But slowly, your baby will start to sleep three hours, then four, then five, then, miraculously, you will put your head down and wake up six hours later and panic, thinking that something was wrong. But really, your baby is no longer a newborn, and is sleeping through the night.  And it’s then that you really get nostalgic about infanthood and how small and quiet your baby used to be.

The truth is, that the truth is hard.  It is not all absolutes. It is possible to have an extremely hard time adjusting to parenthood, as has been the case for millennia, and still be a good parent. It is possible to be completely disoriented and loopy the first time you are handed this package, your son or daughter, and not know what to do. It is possible not to feel like a mother or father until well after you leave the hospital and have saved the bracelet for your scrapbook (or not! you don’t need to have a scrapbook to be a good parent). Don’t let society tell you otherwise.

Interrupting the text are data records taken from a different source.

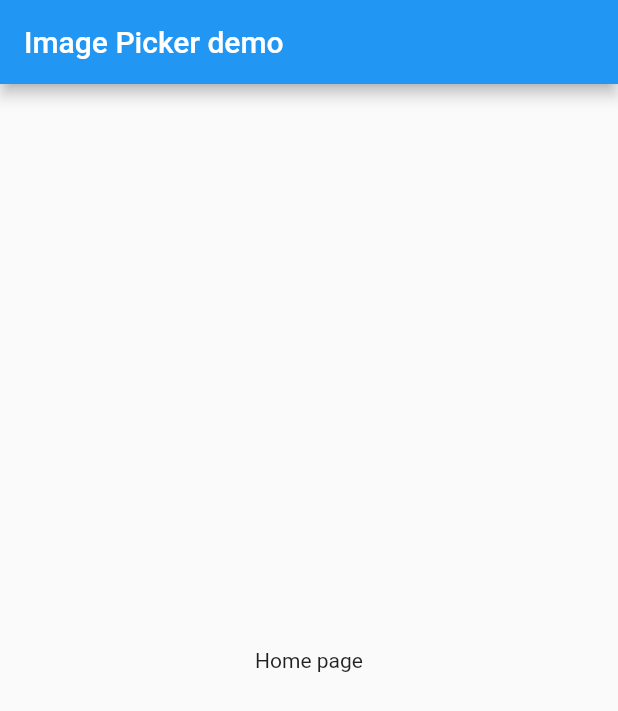
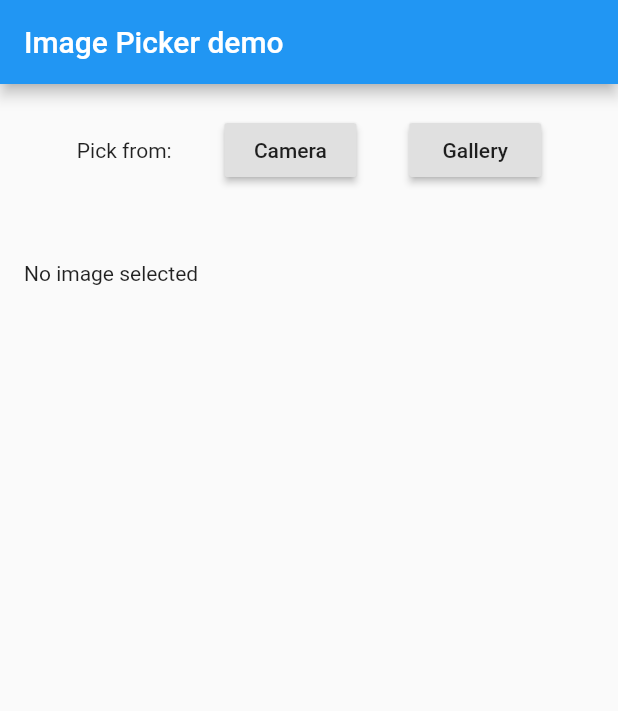
Before and after one commit to victorers1/flutter_experiments, a Flutter app: the screen it shows after launch, on a phone screen of 412 x 824 dp. Shown: the top 711 px of the screen. Run offline on Flutter 3.47's test engine with Material 2 defaults, Android fonts, the phone set to English and light mode, and no system bars; our stand-ins replace image_picker.

Commit message:
feat(main.dart): adds working example of image_picker package
user can pick from camera or gallery, image is seen right below

```diff
--- a/lib/pages/home.dart
+++ b/lib/pages/home.dart
@@ -1,17 +1,77 @@
+import 'dart:io';
+
 import 'package:flutter/material.dart';
+import 'package:image_picker/image_picker.dart';
 
-class HomePage extends StatelessWidget {
+class HomePage extends StatefulWidget {
+  @override
+  _HomePageState createState() => _HomePageState();
+}
+
+class _HomePageState extends State<HomePage> {
+  File image;
+  final _picker = ImagePicker();
+
+  Future _getImageFromGallery() async {
+    final pickedFile = await _picker.getImage(source: ImageSource.gallery);
+    print('path: ${pickedFile.path}');
+    setState(() {
+      image = File(pickedFile.path);
+    });
+  }
+
+  Future _getImageFromCamera() async {
+    final pickedFile = await _picker.getImage(source: ImageSource.camera);
+    print('path: ${pickedFile.path}');
+    setState(() {
+      image = File(pickedFile.path);
+    });
+  }
+
   @override
   Widget build(BuildContext context) {
     return Scaffold(
       appBar: AppBar(
         title: Text('Image Picker demo'),
       ),
-      body: Container(
-        child: Center(
-          child: Text('Home page'),
-        ),
+      body: ListView(
+        padding: EdgeInsets.only(top: 20, left: 16, right: 16),
+        children: <Widget>[
+          Row(
+            mainAxisAlignment: MainAxisAlignment.spaceEvenly,
+            children: <Widget>[
+              Text('Pick from:'),
+              // SizedBox(width: 20),
+              RaisedButton(
+                  onPressed: _getImageFromCamera, child: Text('Camera')),
+              // SizedBox(width: 20),
+              RaisedButton(
+                  onPressed: _getImageFromGallery, child: Text('Gallery')),
+            ],
+          ),
+          SizedBox(height: 50),
+          image != null ? Image.file(image) : Text('No image selected'),
+        ],
       ),
     );
   }
 }
+
+/**
+ *
+ * SingleChildScrollView(
+        child: Center(
+          child: Expanded(
+                    child: Column(
+              children: <Widget>[
+                RaisedButton(onPressed: _getImageFromCamera, child: Text('Camera')),
+                RaisedButton(
+                    onPressed: _getImageFromGallery, child: Text('Gallery')),
+                SizedBox(height: 50),
+                image != null ? Image.file(image) : Text('No image selected'),
+              ],
+            ),
+          ),
+        ),
+      ),
+ */
```
Also changed, not shown: 2 other files.
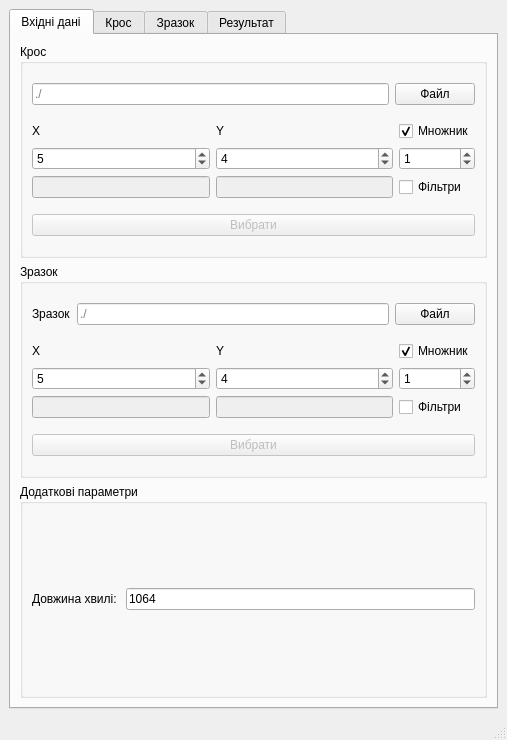
This is form.ui in xkronosua/QTR as Qt 5 draws it before an edit. The edited form follows.
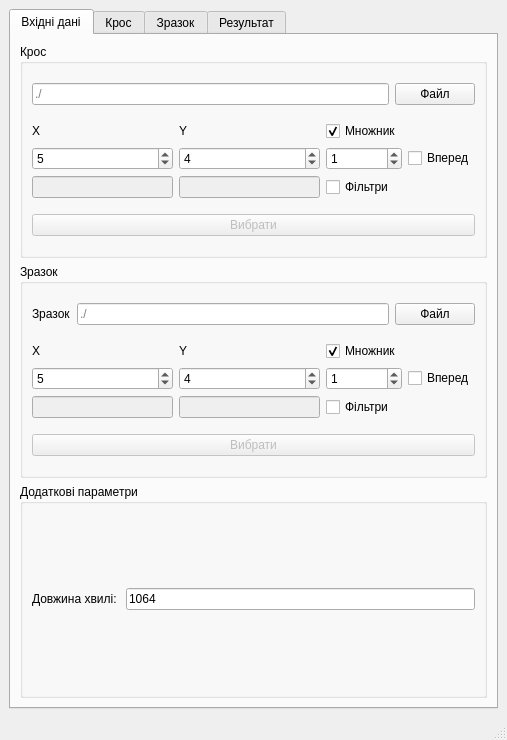
This is the edited form.

Commit message: додав відділення руху вперед для випадків великого гістерезису

Diff of the .ui file:
```diff
--- a/form.ui
+++ b/form.ui
@@ -105,7 +105,7 @@
            </item>
            <item>
             <layout class="QGridLayout" name="gridLayout_2">
-             <item row="1" column="1">
+             <item row="2" column="1">
               <widget class="QSpinBox" name="cYColumn">
                <property name="minimum">
                 <number>0</number>
@@ -118,7 +118,7 @@
                </property>
               </widget>
              </item>
-             <item row="1" column="3">
+             <item row="2" column="3">
               <widget class="QSpinBox" name="cMColumn">
                <property name="minimum">
                 <number>0</number>
@@ -131,7 +131,7 @@
                </property>
               </widget>
              </item>
-             <item row="1" column="0">
+             <item row="2" column="0">
               <widget class="QSpinBox" name="cXColumn">
                <property name="minimum">
                 <number>0</number>
@@ -186,27 +186,34 @@
                </property>
               </widget>
              </item>
-             <item row="2" column="0">
+             <item row="3" column="0">
               <widget class="QLineEdit" name="cXFilt">
                <property name="enabled">
                 <bool>false</bool>
                </property>
               </widget>
              </item>
-             <item row="2" column="1">
+             <item row="3" column="1">
               <widget class="QLineEdit" name="cYFilt">
                <property name="enabled">
                 <bool>false</bool>
                </property>
               </widget>
              </item>
-             <item row="2" column="3">
+             <item row="3" column="3">
               <widget class="QCheckBox" name="cFilt">
                <property name="text">
                 <string>Фільтри</string>
                </property>
               </widget>
              </item>
+             <item row="2" column="4">
+              <widget class="QCheckBox" name="cCutForward">
+               <property name="text">
+                <string>Вперед</string>
+               </property>
+              </widget>
+             </item>
             </layout>
            </item>
            <item>
@@ -360,6 +367,13 @@
                </property>
               </widget>
              </item>
+             <item row="1" column="4">
+              <widget class="QCheckBox" name="sCutForward">
+               <property name="text">
+                <string>Вперед</string>
+               </property>
+              </widget>
+             </item>
             </layout>
            </item>
            <item>
```
The commit also changes 5 other files.
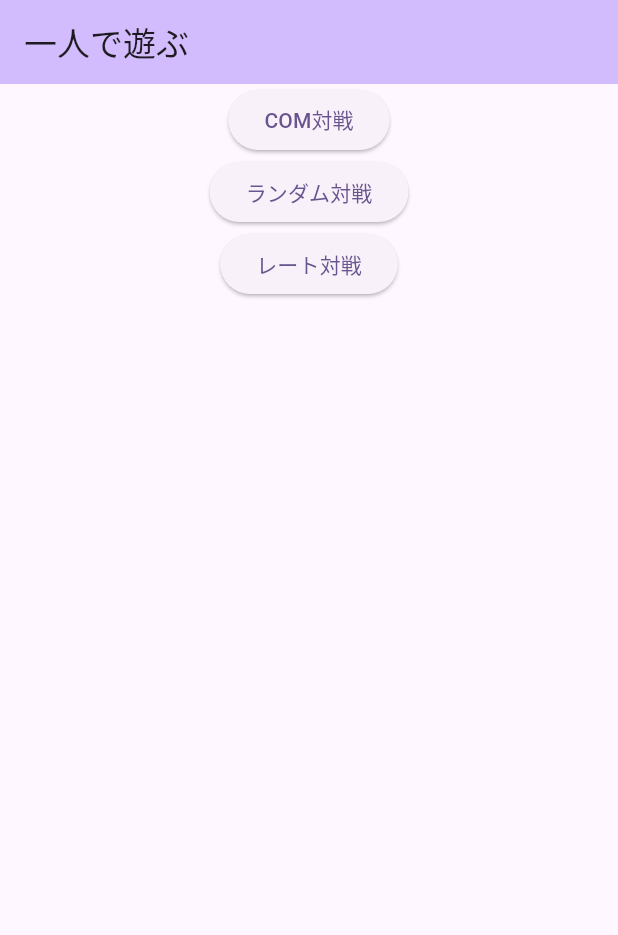
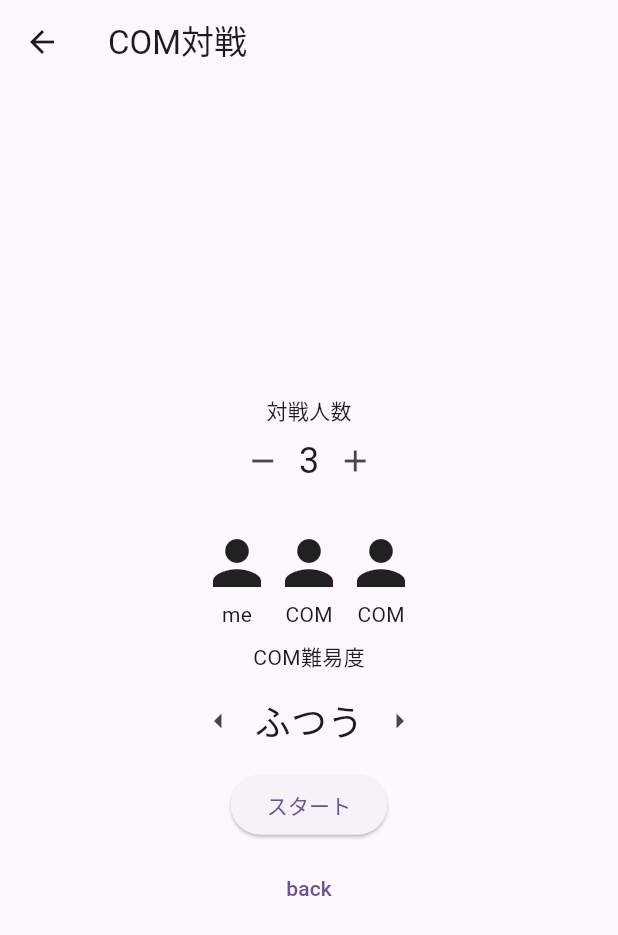
Before and after one commit to shimon3636/test_app1, a Flutter app: the PlayGame1 screen opened by its route, after a tap on "COM対戦", on a phone screen of 412 x 824 dp. Shown: the top 935 px of the screen. Run offline on Flutter 3.47's test engine with Material 3 defaults, Android fonts, the phone set to English and light mode, and no system bars; our stand-ins replace audioplayers, go_router.

Commit message:
一人で遊ぶ（COMメニュー追加）

```diff
--- /dev/null
+++ b/lib/battle_com.dart
@@ -0,0 +1,166 @@
+import 'package:flutter/material.dart';
+import 'package:go_router/go_router.dart';
+
+class BattleCom extends StatefulWidget {
+  const BattleCom({super.key});
+  static const path = '/battle_com';
+  @override
+  State<BattleCom> createState() => _BattleComState();
+}
+
+class _BattleComState extends State<BattleCom> {
+  @override
+  Widget build(BuildContext context) {
+    return Scaffold(
+      appBar: AppBar(
+        title: const Text('COM対戦'),
+      ),
+      body: Column(
+        mainAxisAlignment: MainAxisAlignment.center,
+        children: [
+          const Text('対戦人数'),
+          const NumberAdjuster(),
+          const StrengthAdjuster(),
+          Padding(
+            padding: const EdgeInsets.all(8.0),
+            child: ElevatedButton(
+                onPressed: () => GoRouter.of(context).pop(),
+                child: const Text('スタート')),
+          ),
+          TextButton(
+            onPressed: () => GoRouter.of(context).pop(),
+            child: const Text('back'),
+          ),
+        ],
+      ),
+    );
+  }
+}
+
+class NumberAdjuster extends StatefulWidget {
+  const NumberAdjuster({super.key});
+
+  @override
+  State<NumberAdjuster> createState() => _NumberAdjuster();
+}
+
+class _NumberAdjuster extends State<NumberAdjuster> {
+  int _currentNumber = 3;
+
+  void _decrementNumber() {
+    setState(() {
+      if (_currentNumber > 3) {
+        _currentNumber--;
+      }
+    });
+  }
+
+  void _incrementNumber() {
+    setState(() {
+      if (_currentNumber < 6) {
+        _currentNumber++;
+      }
+    });
+  }
+
+  @override
+  Widget build(BuildContext context) {
+    return Column(
+      children: [
+        Row(
+          mainAxisAlignment: MainAxisAlignment.center,
+          children: [
+            IconButton(
+              icon: const Icon(Icons.remove),
+              onPressed: _decrementNumber,
+            ),
+            Text(
+              '$_currentNumber',
+              style: const TextStyle(fontSize: 24.0),
+            ),
+            IconButton(
+              icon: const Icon(Icons.add),
+              onPressed: _incrementNumber,
+            ),
+          ],
+        ),
+        const SizedBox(height: 20),
+        Row(
+          mainAxisAlignment: MainAxisAlignment.center,
+          children: List.generate(_currentNumber, (index) {
+            return Column(
+              children: [
+                const Icon(Icons.person, size: 48.0),
+                Text(index == 0 ? 'me' : 'COM'),
+              ],
+            );
+          }),
+        ),
+      ],
+    );
+  }
+}
+
+class StrengthAdjuster extends StatefulWidget {
+  const StrengthAdjuster({super.key});
+
+  @override
+  State<StrengthAdjuster> createState() => _StrengthAdjusterState();
+}
+
+class _StrengthAdjusterState extends State<StrengthAdjuster> {
+  String _currentStrength = 'ふつう';
+
+  void _decrementStrength() {
+    setState(() {
+      if (_currentStrength == 'ボンバー') {
+        _currentStrength = 'つよい';
+      } else if (_currentStrength == 'つよい') {
+        _currentStrength = 'ふつう';
+      } else if (_currentStrength == 'ふつう') {
+        _currentStrength = 'よわい';
+      }
+    });
+  }
+
+  void _incrementStrength() {
+    setState(() {
+      if (_currentStrength == 'よわい') {
+        _currentStrength = 'ふつう';
+      } else if (_currentStrength == 'ふつう') {
+        _currentStrength = 'つよい';
+      } else if (_currentStrength == 'つよい') {
+        _currentStrength = 'ボンバー';
+      }
+    });
+  }
+
+  @override
+  Widget build(BuildContext context) {
+    return Column(
+      children: [
+        const Padding(
+          padding: EdgeInsets.all(8.0),
+          child: Text('COM難易度'),
+        ),
+        Row(
+          mainAxisAlignment: MainAxisAlignment.center,
+          children: [
+            IconButton(
+              icon: const Icon(Icons.arrow_left),
+              onPressed: _decrementStrength,
+            ),
+            Text(
+              _currentStrength,
+              style: const TextStyle(fontSize: 24.0),
+            ),
+            IconButton(
+              icon: const Icon(Icons.arrow_right),
+              onPressed: _incrementStrength,
+            ),
+          ],
+        ),
+      ],
+    );
+  }
+}
--- a/lib/play_game1.dart
+++ b/lib/play_game1.dart
@@ -1,5 +1,6 @@
 import 'package:flutter/material.dart';
 import 'package:go_router/go_router.dart';
+import 'battle_com.dart';
 
 class PlayGame1 extends StatefulWidget {
   const PlayGame1({super.key});
@@ -18,9 +19,10 @@ class _PlayGame1 extends State<PlayGame1> {
       ),
       body: Center(
         child: Column(
+          mainAxisAlignment: MainAxisAlignment.center,
           children: [
             ElevatedButton(
-              onPressed: () => GoRouter.of(context).pop(),
+              onPressed: () => GoRouter.of(context).push(BattleCom.path),
               child: const Text('COM対戦'),
             ),
             ElevatedButton(
--- a/lib/router.dart
+++ b/lib/router.dart
@@ -1,7 +1,7 @@
 import 'package:flutter/material.dart';
 import 'package:go_router/go_router.dart';
 import 'page1.dart';
-import 'page2.dart';
+import 'battle_com.dart';
 import 'page3.dart';
 import 'play_game1.dart';
 import 'play_game_all.dart';
@@ -17,10 +17,10 @@ final router = GoRouter(
       ),
     ),
     GoRoute(
-      path: Page2.path,
+      path: BattleCom.path,
       pageBuilder: (BuildContext context, GoRouterState? state) =>
           const MaterialPage(
-        child: Page2(),
+        child: BattleCom(),
       ),
     ),
     GoRoute(
```
Also changed, not shown: lib/page2.dart (deleted, +0 -24 lines), 5 other files.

The truth is a slow, building crescendo of appreciation and love for your baby. You don’t learn to parent the minute your baby is born and you don’t have to make proclamations out of the gate. This thing, this growing of love and protection, is something that can only happen through days and hours of crying, of learning, of actively and constantly being there and helping your baby make sense of the world.

What you feel and exclaim the first couple days is an important experience, but removed from the whole – you are running on fumes, and a strange kind of high that you won’t be able to understand until much later.  You learn the real process of connecting to another human not the first time you meet your baby, with the Facebook announcement post or the tweet, but minute by minute and hour by hour, diaper by diaper, bottle by bottle. You have the right to be deliriously happy.

But if you’re just overwhelmed by the enormity of the experience that you’ve gone through and need a couple months to process the terrifying fact that you are now responsible for a life that you love unconditionally, that’s fine, too.